“There is a high frequency of genotyping errors associated with DNA samples commonly used in wildlife genetics. With a protocol that provides higher yields, it will be easier to obtain DNA from samples that do not contain high amounts of template DNA, such as hair or scat, thus reducing downstream errors when conducting genetic analysis,” Ms. Khan explains, adding, “While current DNA extraction protocols are adequate, with the rise in the use of laboratory automation, I believe there is room for improvement and evolution in how we obtain our genetic information.”
Working with DNA Ident, Ms. Khan is customizing sampling procedures and devices to trace meat from “farm to folk” using DNA profiling. This research is being undertaken in collaboration with Rowe Farm Meats, a leader in providing meat products raised without the use of antibiotics, growth promoting hormones, or animal based feeds. Ms. Khan is working to determine the pedigree and develop a genetic database of the Tamworth pigs on the farm of local Rowe Farms Meats supplier, Roger Harley, in Keene, Ontario.
Since its inception in 1972, Rowe Farms Meats has grown to become a major retailer of antibiotic free chicken, pork, beef, lamb, turkey and eggs, all sourced from local Ontario farms. Rowe Farm Meats are also available at Fortinos, Fiesta Farms, Highland Farms and leading Natural Food stores in Ontario. Roger Harley spent much of his life developing animal-welfare driven farming practices in the United Kingdom. Today he farms just outside Peterborough as part of the Rowe Farms cooperative.
Ms. Khan began her Masters degree in the Environmental & Life Sciences Graduate Program at Trent University in January 2008, after completing her undergraduate degree in Biochemistry and Molecular Biology at Trent. Her research is being conducted under the supervision of Dr. Bradley White, chair of the Biology Department.

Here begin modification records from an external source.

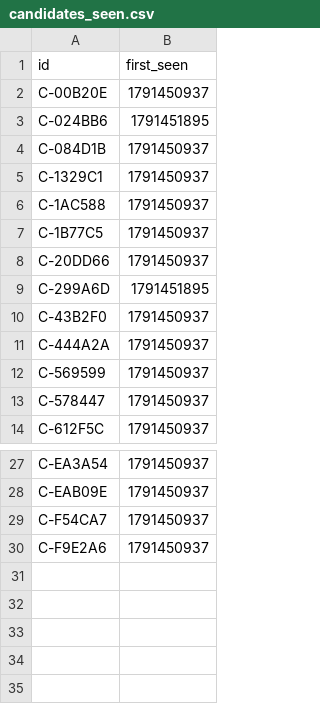
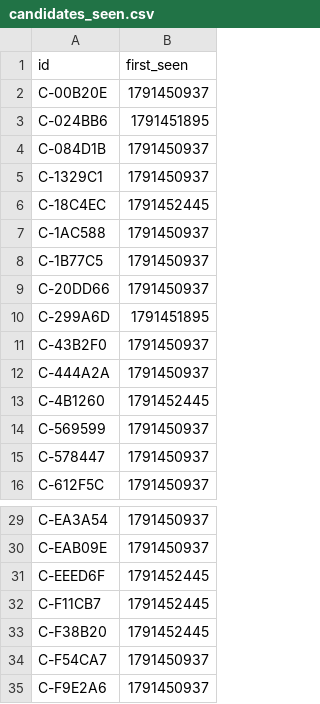
Before and after one commit to ashil13/early-hunter, a CSV file: data/candidates_seen.csv, drawn as a sheet; only a part is shown, gaps mark what is left out.

```diff
--- a/data/candidates_seen.csv
+++ b/data/candidates_seen.csv
@@ -5,2 +5,3 @@ C-084D1B,1791450937
 C-1329C1,1791450937
+C-18C4EC,1791452445
 C-1AC588,1791450937
@@ -11,2 +12,3 @@ C-43B2F0,1791450937
 C-444A2A,1791450937
+C-4B1260,1791452445
 C-569599,1791450937
@@ -28,2 +30,5 @@ C-EA3A54,1791450937
 C-EAB09E,1791450937
+C-EEED6F,1791452445
+C-F11CB7,1791452445
+C-F38B20,1791452445
 C-F54CA7,1791450937
```
Also changed, not shown: data/wallets.csv, 3 other files.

Note for the media: On Saturday, June 5, 2010 Tasnova Khan will be presenting data from her research at a free Customer Appreciation Day on the working Rowe Farm of Roger and Julie Harley (1578 Heritage Line, RR3) in Keene, Ontario, from 11 a.m. to 3 p.m. All members of the public are invited to tour the farm, learn about sustainable farming practices and visit with Tamworth pigs, Belted Galloway cows and Wiltshire Horn sheep. A complimentary barbecue lunch featuring natural Rowe meats will be available.
For more information, please contact:

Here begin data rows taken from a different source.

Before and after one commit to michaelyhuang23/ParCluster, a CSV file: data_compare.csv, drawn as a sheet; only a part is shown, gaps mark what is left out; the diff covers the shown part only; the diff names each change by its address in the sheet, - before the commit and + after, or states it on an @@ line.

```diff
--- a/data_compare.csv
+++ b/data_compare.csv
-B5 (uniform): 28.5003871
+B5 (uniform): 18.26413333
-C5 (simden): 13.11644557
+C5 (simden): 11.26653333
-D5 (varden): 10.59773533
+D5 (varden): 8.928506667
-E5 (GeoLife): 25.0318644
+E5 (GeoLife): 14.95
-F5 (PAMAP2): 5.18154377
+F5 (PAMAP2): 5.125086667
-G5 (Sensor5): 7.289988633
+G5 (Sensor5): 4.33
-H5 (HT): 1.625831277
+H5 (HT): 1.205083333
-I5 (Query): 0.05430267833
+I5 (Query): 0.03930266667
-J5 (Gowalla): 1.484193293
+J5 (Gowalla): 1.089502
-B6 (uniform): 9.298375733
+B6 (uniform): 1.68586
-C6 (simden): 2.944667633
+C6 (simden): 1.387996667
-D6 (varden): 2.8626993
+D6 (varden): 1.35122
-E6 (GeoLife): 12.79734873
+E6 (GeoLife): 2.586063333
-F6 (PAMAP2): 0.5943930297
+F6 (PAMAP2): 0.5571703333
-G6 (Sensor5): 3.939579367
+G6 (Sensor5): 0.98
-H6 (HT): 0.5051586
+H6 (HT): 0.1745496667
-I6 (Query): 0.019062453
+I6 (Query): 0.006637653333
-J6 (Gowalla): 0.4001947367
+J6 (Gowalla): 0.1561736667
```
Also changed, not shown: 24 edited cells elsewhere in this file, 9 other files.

Tasnova Khan, Masters Student, Environmental and Life Sciences, Trent University,